#### Work order
Scan the lines below for the word "sids". Copy each line you find it in.

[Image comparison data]
-- Opening Marker --

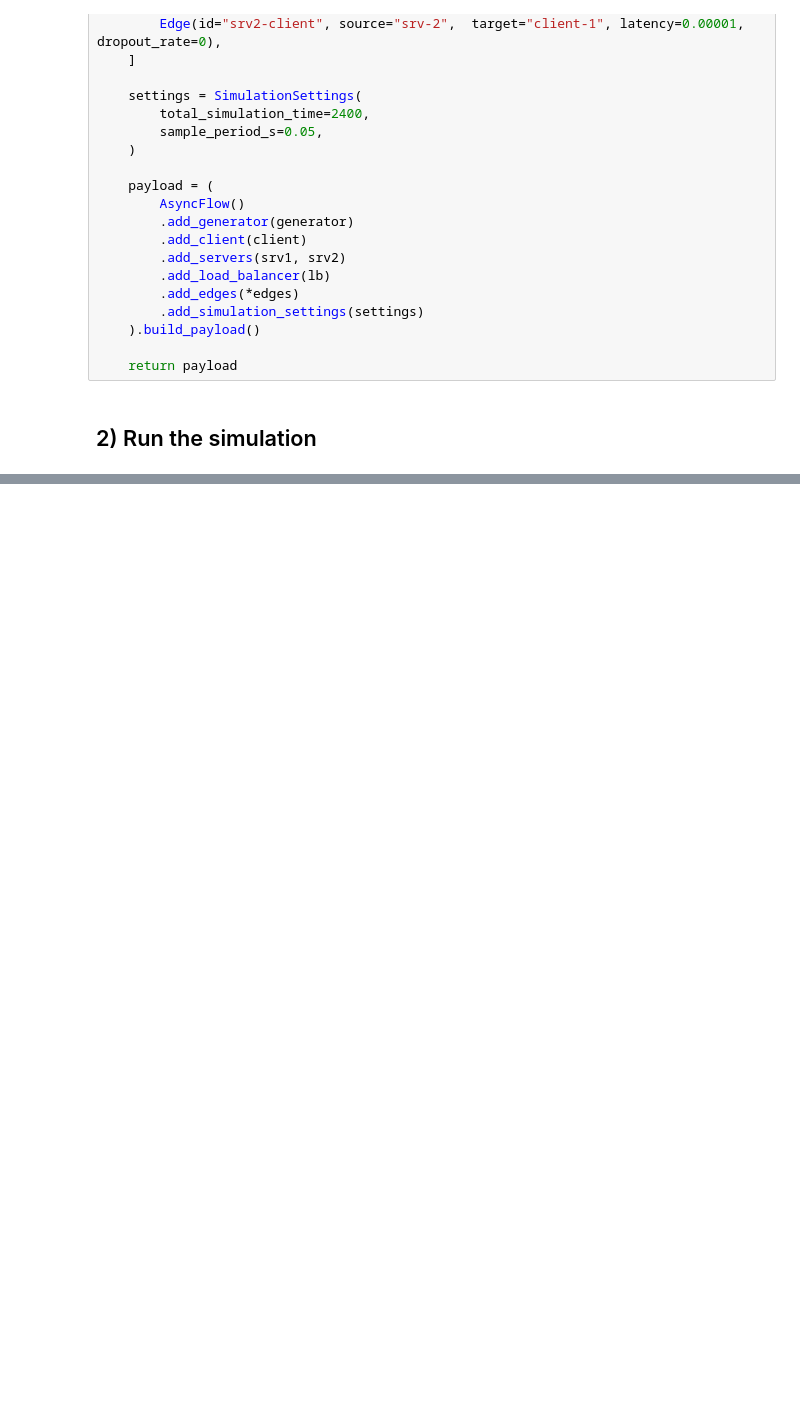
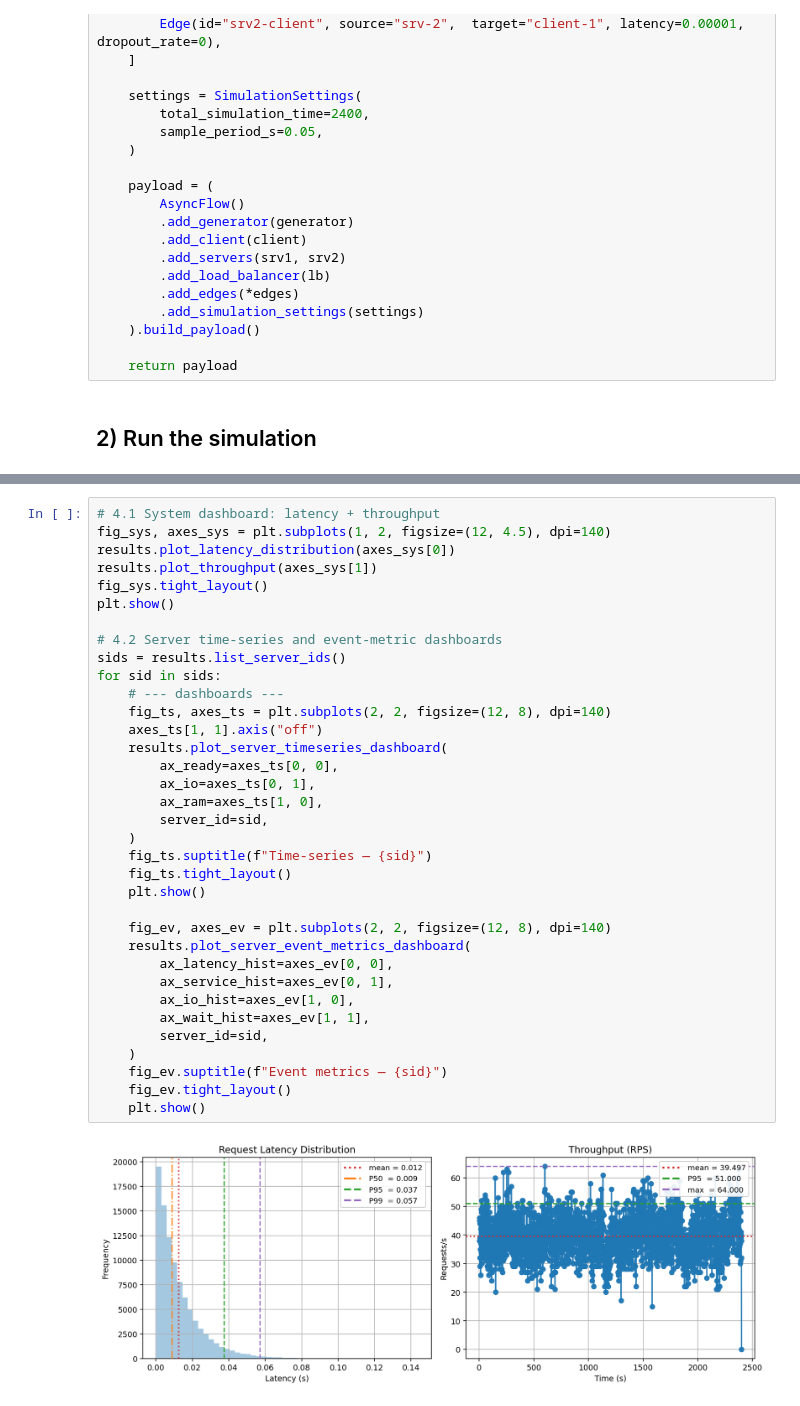
Before and after one commit to AsyncFlow-Sim/AsyncFlow, a Jupyter notebook: asyncflow_queue_limit/asyncflow_mmc_split.ipynb, the cells around one changed output, grey strips where cells are left out. Drawn from its saved outputs; the diff is of its cells as text; blank space fills up the shorter version.

```diff
--- a/asyncflow_queue_limit/asyncflow_mmc_split.ipynb
+++ b/asyncflow_queue_limit/asyncflow_mmc_split.ipynb
@@ -321,0 +361,37 @@ Wq   Mean waiting (s)        0.002500    0.000969  -0.001531  -61.24
+# %%
+# 4.1 System dashboard: latency + throughput
+fig_sys, axes_sys = plt.subplots(1, 2, figsize=(12, 4.5), dpi=140)
+results.plot_latency_distribution(axes_sys[0])
+results.plot_throughput(axes_sys[1])
+fig_sys.tight_layout()
+plt.show()
+
+# 4.2 Server time-series and event-metric dashboards
+sids = results.list_server_ids()
+for sid in sids:
+    # --- dashboards ---
+    fig_ts, axes_ts = plt.subplots(2, 2, figsize=(12, 8), dpi=140)
+    axes_ts[1, 1].axis("off")
+    results.plot_server_timeseries_dashboard(
+        ax_ready=axes_ts[0, 0],
+        ax_io=axes_ts[0, 1],
+        ax_ram=axes_ts[1, 0],
+        server_id=sid,
+    )
+    fig_ts.suptitle(f"Time-series — {sid}")
+    fig_ts.tight_layout()
+    plt.show()
+
+    fig_ev, axes_ev = plt.subplots(2, 2, figsize=(12, 8), dpi=140)
+    results.plot_server_event_metrics_dashboard(
+        ax_latency_hist=axes_ev[0, 0],
+        ax_service_hist=axes_ev[0, 1],
+        ax_io_hist=axes_ev[1, 0],
+        ax_wait_hist=axes_ev[1, 1],
+        server_id=sid,
+    )
+    fig_ev.suptitle(f"Event metrics — {sid}")
+    fig_ev.tight_layout()
+    plt.show()
+# %% [output]
+[figure, added]
```
Also changed, not shown: parts of 7 cells of this notebook, 2 other files.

-- Closing Marker --

#### Written reply
+sids = results.list_server_ids()
+for sid in sids:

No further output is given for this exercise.